There is definitely an art to convincing fellow co-workers or friends to do something that is slightly inconvenient for them. We’ve all fallen subject to needing a lift to the airport, sourcing someone to plant-sit and feed the dog, or to cover that early morning meeting. And now, according to research conducted by the Polish Psychological Bulletin, if you want to make sure your next request results in a desired “yes”, starting it with the words “you will probably refuse, but…” is more likely to get people to agree to what you’re asking.
In the experiment, researchers asked participants to donate money to charity. Participants were asked in two different ways, some people asked, “You will probably refuse, but I wonder if you could help us by making a donation” and other asked “I wonder if you could help us by making a donation.” In general, most people declined, but a larger percentage of those who were asked with the magic introduction gave to charity. The concluding findings show that compliance-gaining procedures show that the feeling of someone feeling free to say yes or no, often makes them oblige our request.

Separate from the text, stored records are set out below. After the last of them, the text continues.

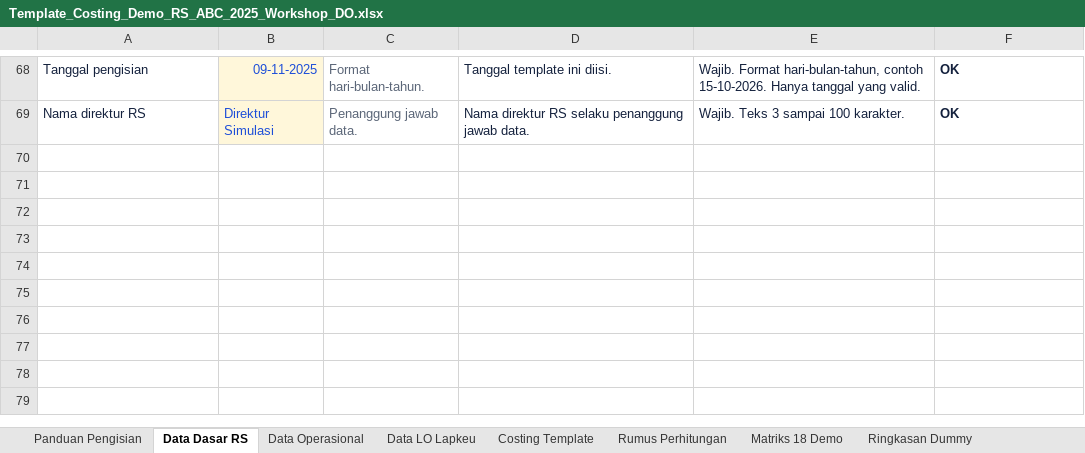
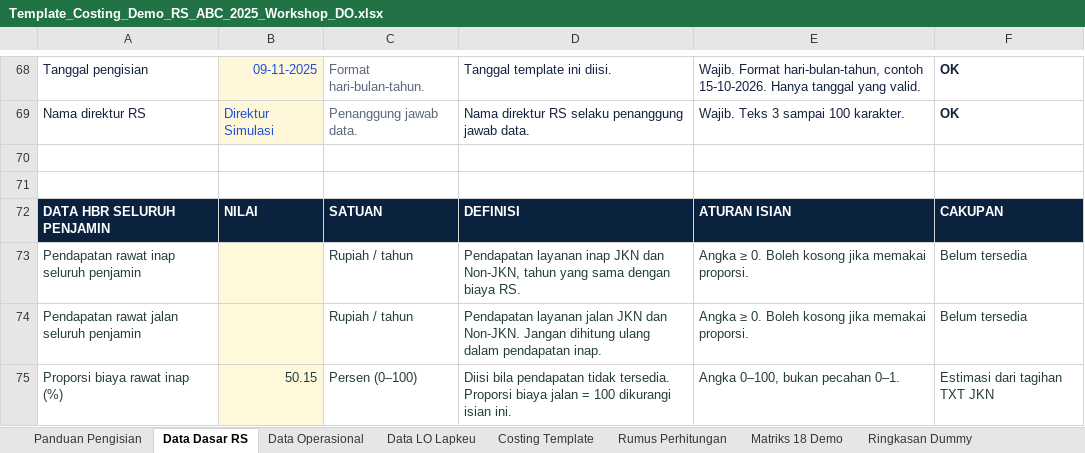
Before and after one commit to riki-pp1746/UCiDRG, an Excel workbook: public/Template_Costing_Demo_RS_ABC_2025_Workshop_DO.xlsx, sheet Data Dasar RS, drawn as a sheet; only a part is shown, gaps mark what is left out; values as stored, in another font and other column widths than the file's, no borders; conditional formats not drawn; the diff covers the shown part only; the diff names each change by its address in the sheet, - before the commit and + after, or states it on an @@ line.

```diff
--- a/public/Template_Costing_Demo_RS_ABC_2025_Workshop_DO.xlsx (sheet Data Dasar RS)
+++ b/public/Template_Costing_Demo_RS_ABC_2025_Workshop_DO.xlsx (sheet Data Dasar RS)
+row 70: (empty)
+row 71: (empty)
+row 72: DATA HBR SELURUH PENJAMIN | NILAI | SATUAN | DEFINISI | ATURAN ISIAN | CAKUPAN
+row 73: Pendapatan rawat inap seluruh penjamin |  | Rupiah / tahun | Pendapatan layanan inap JKN dan Non-JKN, tahun yang sama dengan biaya RS. | Angka ≥ 0. Boleh kosong jika memakai proporsi. | Belum tersedia
+row 74: Pendapatan rawat jalan seluruh penjamin |  | Rupiah / tahun | Pendapatan layanan jalan JKN dan Non-JKN. Jangan dihitung ulang dalam pendapatan inap. | Angka ≥ 0. Boleh kosong jika memakai proporsi. | Belum tersedia
+row 75: Proporsi biaya rawat inap (%) | 50.15 | Persen (0–100) | Diisi bila pendapatan tidak tersedia. Proporsi biaya jalan = 100 dikurangi isian ini. | Angka 0–100, bukan pecahan 0–1. | Estimasi dari tagihan TXT JKN
```
Also changed, not shown: 6 added rows and 4 edited cells elsewhere in this sheet, sheet Rumus Perhitungan, sheet Ringkasan Dummy, sheet Data Operasional, sheet Costing Template, public/Template_Costing_Standard.xlsx, 41 other files.
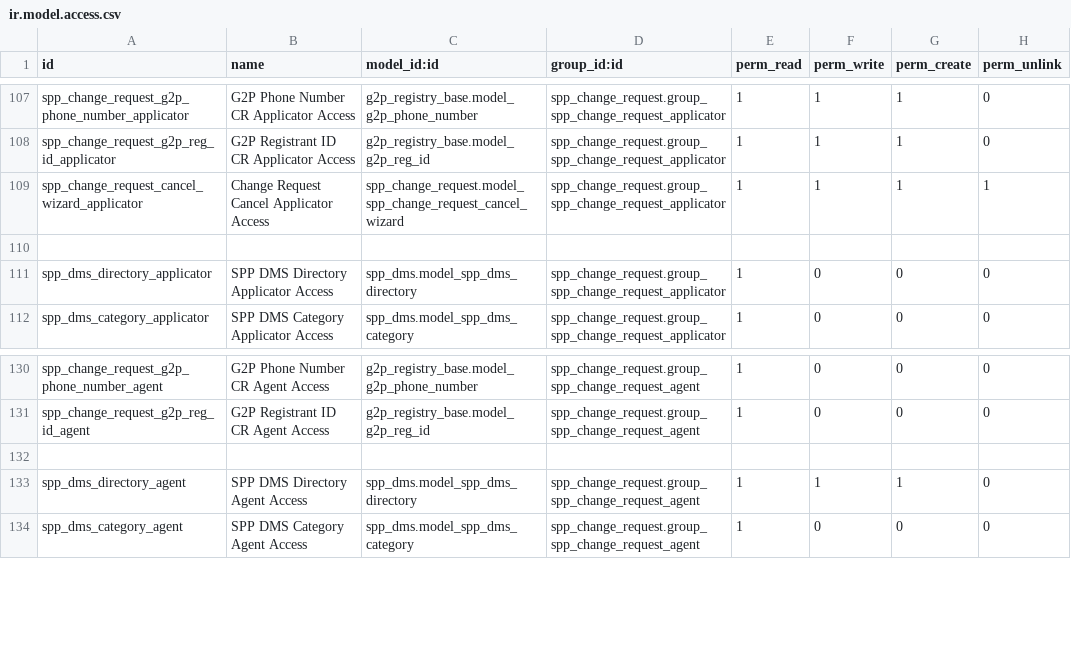
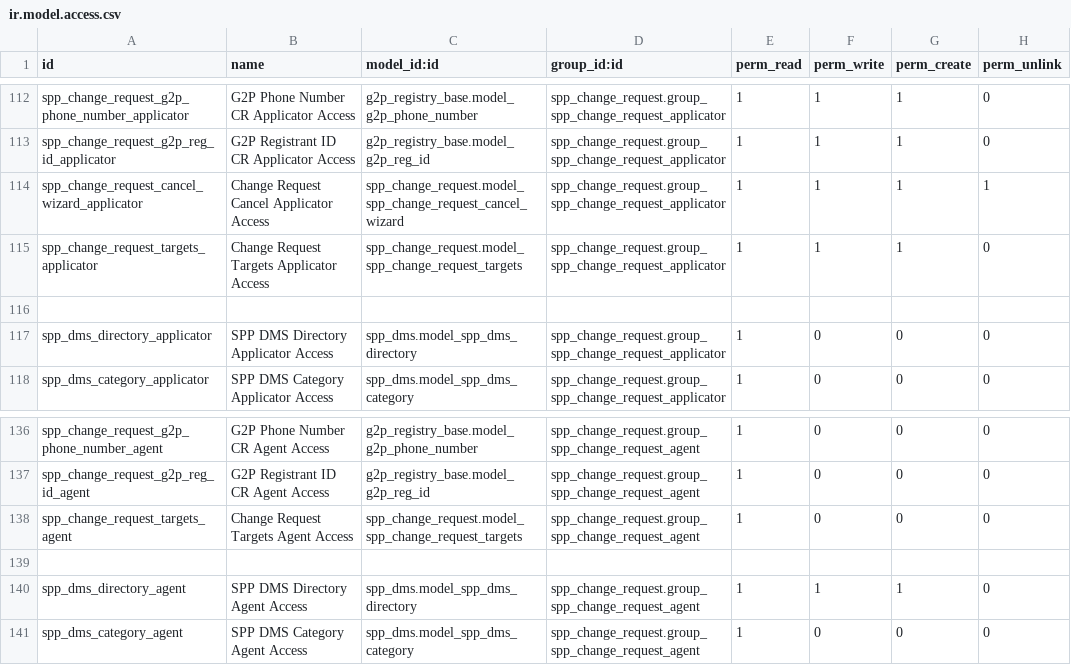
Before and after one commit to OpenSPP/openspp-modules, a CSV file: spp_change_request/security/ir.model.access.csv, drawn as a sheet; only a part is shown, gaps mark what is left out; the diff covers the shown part only; the diff names each change by its address in the sheet, - before the commit and + after, or states it on an @@ line.

Commit message:
add target types on change requests

```diff
--- a/spp_change_request/security/ir.model.access.csv
+++ b/spp_change_request/security/ir.model.access.csv
+row 115: spp_change_request_targets_applicator | Change Request Targets Applicator Access | spp_change_request.model_spp_change_request_targets | spp_change_request.group_spp_change_request_applicator | 1 | 1 | 1 | 0
+row 138: spp_change_request_targets_agent | Change Request Targets Agent Access | spp_change_request.model_spp_change_request_targets | spp_change_request.group_spp_change_request_agent | 1 | 0 | 0 | 0
```
Also changed, not shown: 5 added rows elsewhere in this file, 10 other files.
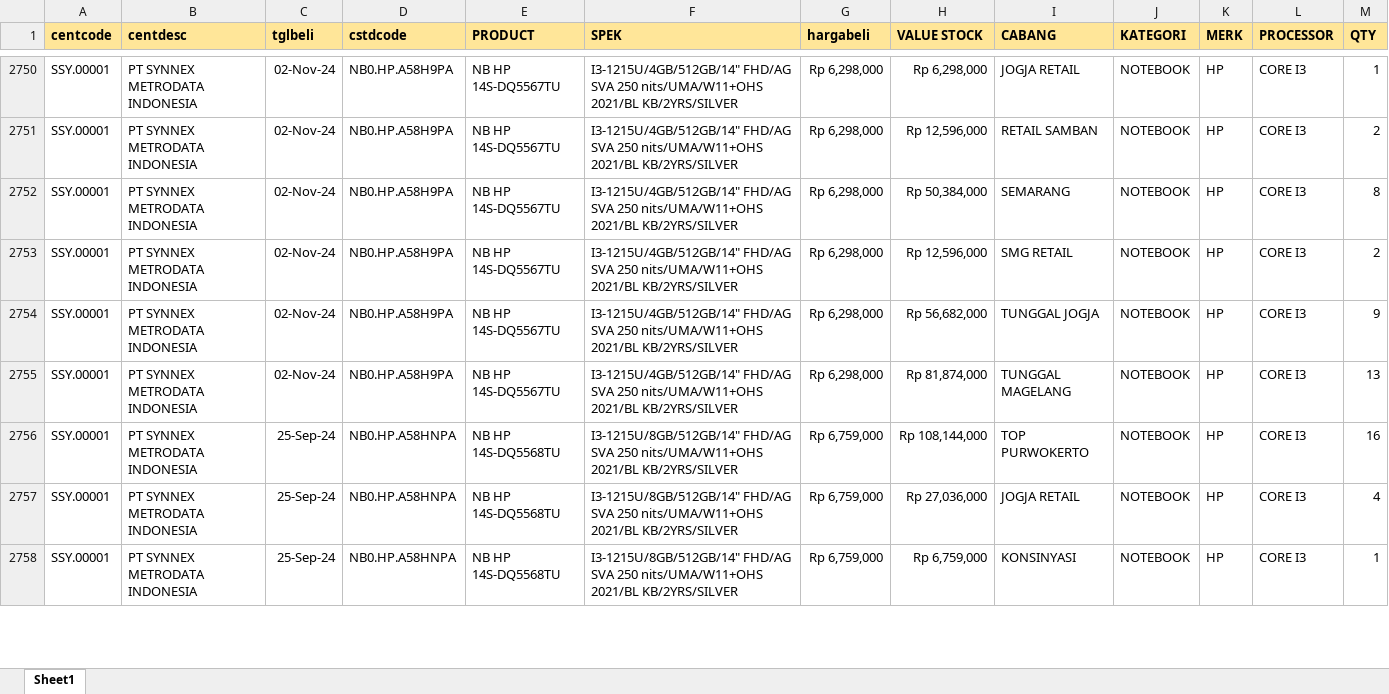
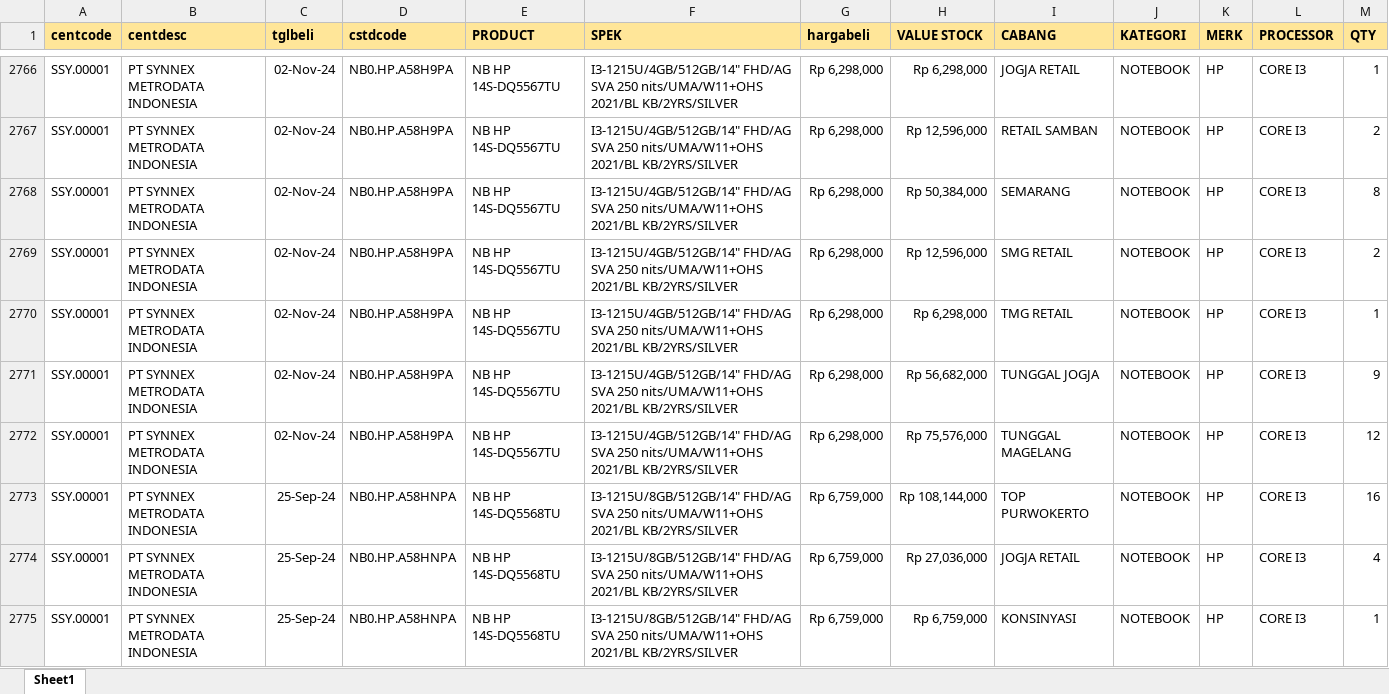
Before and after one commit to YoasAriel/Project-TOP, an Excel workbook: stock.xlsx, sheet Sheet1, drawn as a sheet; only a part is shown, gaps mark what is left out; values as stored, in another font and other column widths than the file's, no borders; addresses are those after the commit; the diff covers the shown part only; the diff names each change by its address in the sheet, - before the commit and + after, or states it on an @@ line.

```diff
--- a/stock.xlsx (sheet Sheet1)
+++ b/stock.xlsx (sheet Sheet1)
+row 2770: SSY.00001 | PT SYNNEX METRODATA INDONESIA | 02-Nov-24 | NB0.HP.A58H9PA | NB HP 14S-DQ5567TU | I3-1215U/4GB/512GB/14" FHD/AG SVA 250 nits/UMA/W11+OHS 2021/BL KB/2YRS/SILVER | Rp 6,298,000 | Rp 6,298,000 | TMG RETAIL | NOTEBOOK | HP | CORE I3 | 1
-H2772 (VALUE STOCK): Rp 81,874,000
+H2772 (VALUE STOCK): Rp 75,576,000
-M2772 (QTY): 13
+M2772 (QTY): 12
```
Also changed, not shown: 55 added rows, 37 removed rows and 565 edited cells elsewhere in this sheet.
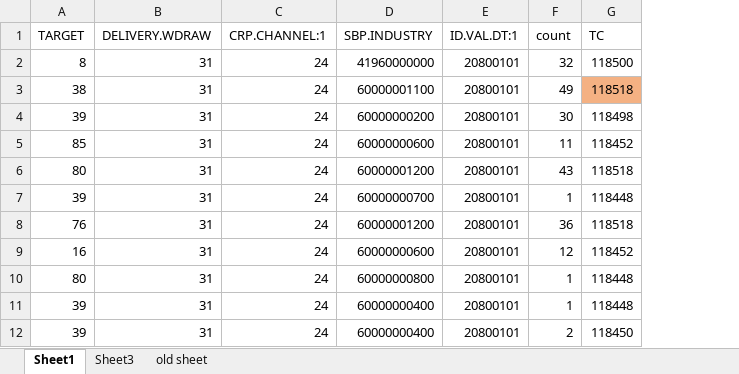
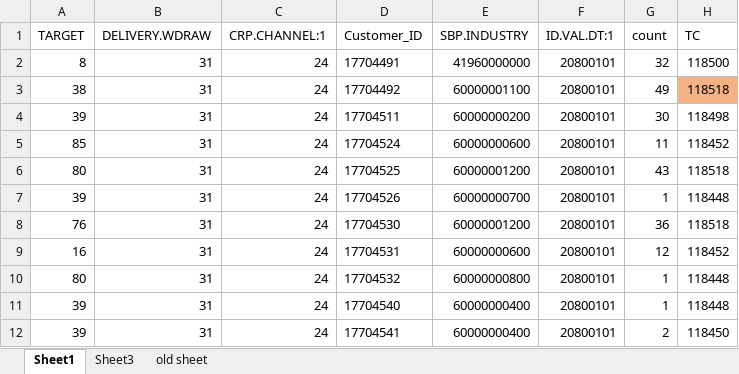
Before and after one commit to saribshamim001/storage, an Excel workbook: Excel Data/DevopsTC_customerIndividual.xlsx, sheet Sheet1, drawn as a sheet; only a part is shown; values as stored, in another font and other column widths than the file's, no borders; the diff covers the shown part only; the diff names each change by its address in the sheet, - before the commit and + after, or states it on an @@ line.

Commit message:
Commiting to merge

```diff
--- a/Excel Data/DevopsTC_customerIndividual.xlsx (sheet Sheet1)
+++ b/Excel Data/DevopsTC_customerIndividual.xlsx (sheet Sheet1)
+column D (Customer_ID), rows 2-12: 17704491 | 17704492 | 17704511 | 17704524 | 17704525 | 17704526 | 17704530 | 17704531 | 17704532 | 17704540 | 17704541
```
Also changed, not shown: 59 added rows elsewhere in this sheet.
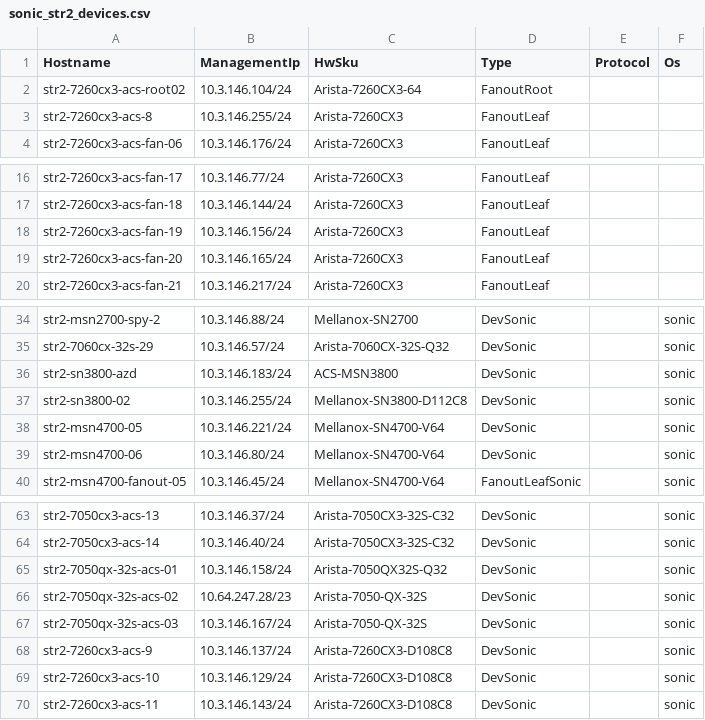
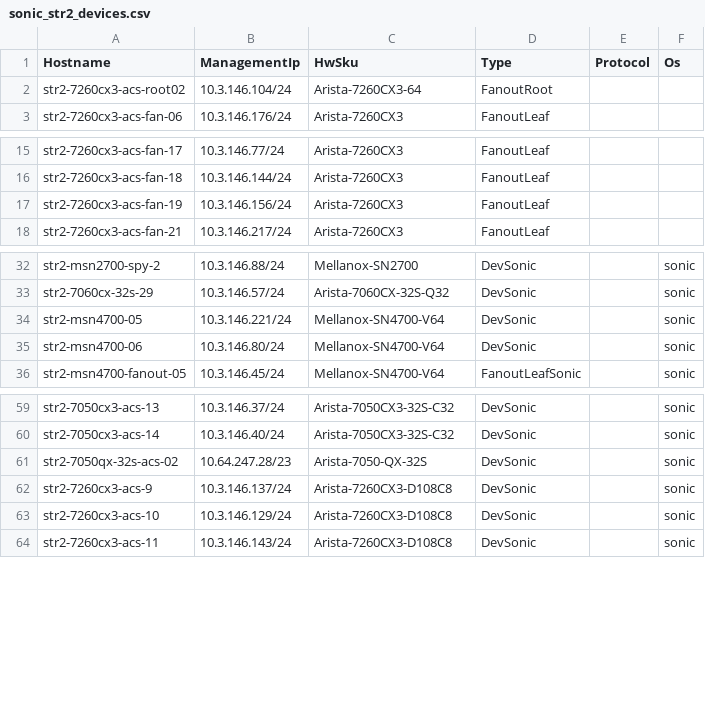
Before and after one commit to Pterosaur/sonic-mgmt, a CSV file: ansible/files/sonic_str2_devices.csv, drawn as a sheet; only a part is shown, gaps mark what is left out; the diff names each change by its address in the sheet, - before the commit and + after, or states it on an @@ line.

```diff
--- a/ansible/files/sonic_str2_devices.csv
+++ b/ansible/files/sonic_str2_devices.csv
-row 3: str2-7260cx3-acs-8 | 10.3.146.255/24 | Arista-7260CX3 | FanoutLeaf
-row 19: str2-7260cx3-acs-fan-20 | 10.3.146.165/24 | Arista-7260CX3 | FanoutLeaf
-row 36: str2-sn3800-azd | 10.3.146.183/24 | ACS-MSN3800 | DevSonic |  | sonic
-row 37: str2-sn3800-02 | 10.3.146.255/24 | Mellanox-SN3800-D112C8 | DevSonic |  | sonic
-row 65: str2-7050qx-32s-acs-01 | 10.3.146.158/24 | Arista-7050QX32S-Q32 | DevSonic |  | sonic
-row 67: str2-7050qx-32s-acs-03 | 10.3.146.167/24 | Arista-7050-QX-32S | DevSonic |  | sonic
```
Also changed, not shown: ansible/files/sonic_str2_pdu_links.csv, ansible/files/sonic_str3_devices.csv, 21 other files.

And if, like us, you feel bad for inconveniencing others, don’t. Research suggests that the friend who does you a favour, once doing so, is more likely to like you somewhat more than they did prior, a strange phenomenon that you suspect would actually go the other way. So, next time you’re in desperate need of a Krispy Kreme late one night, chances are with a few winning words, you’ll not only convince your bestie to deliver the goods, but also make them fonder of you in the process.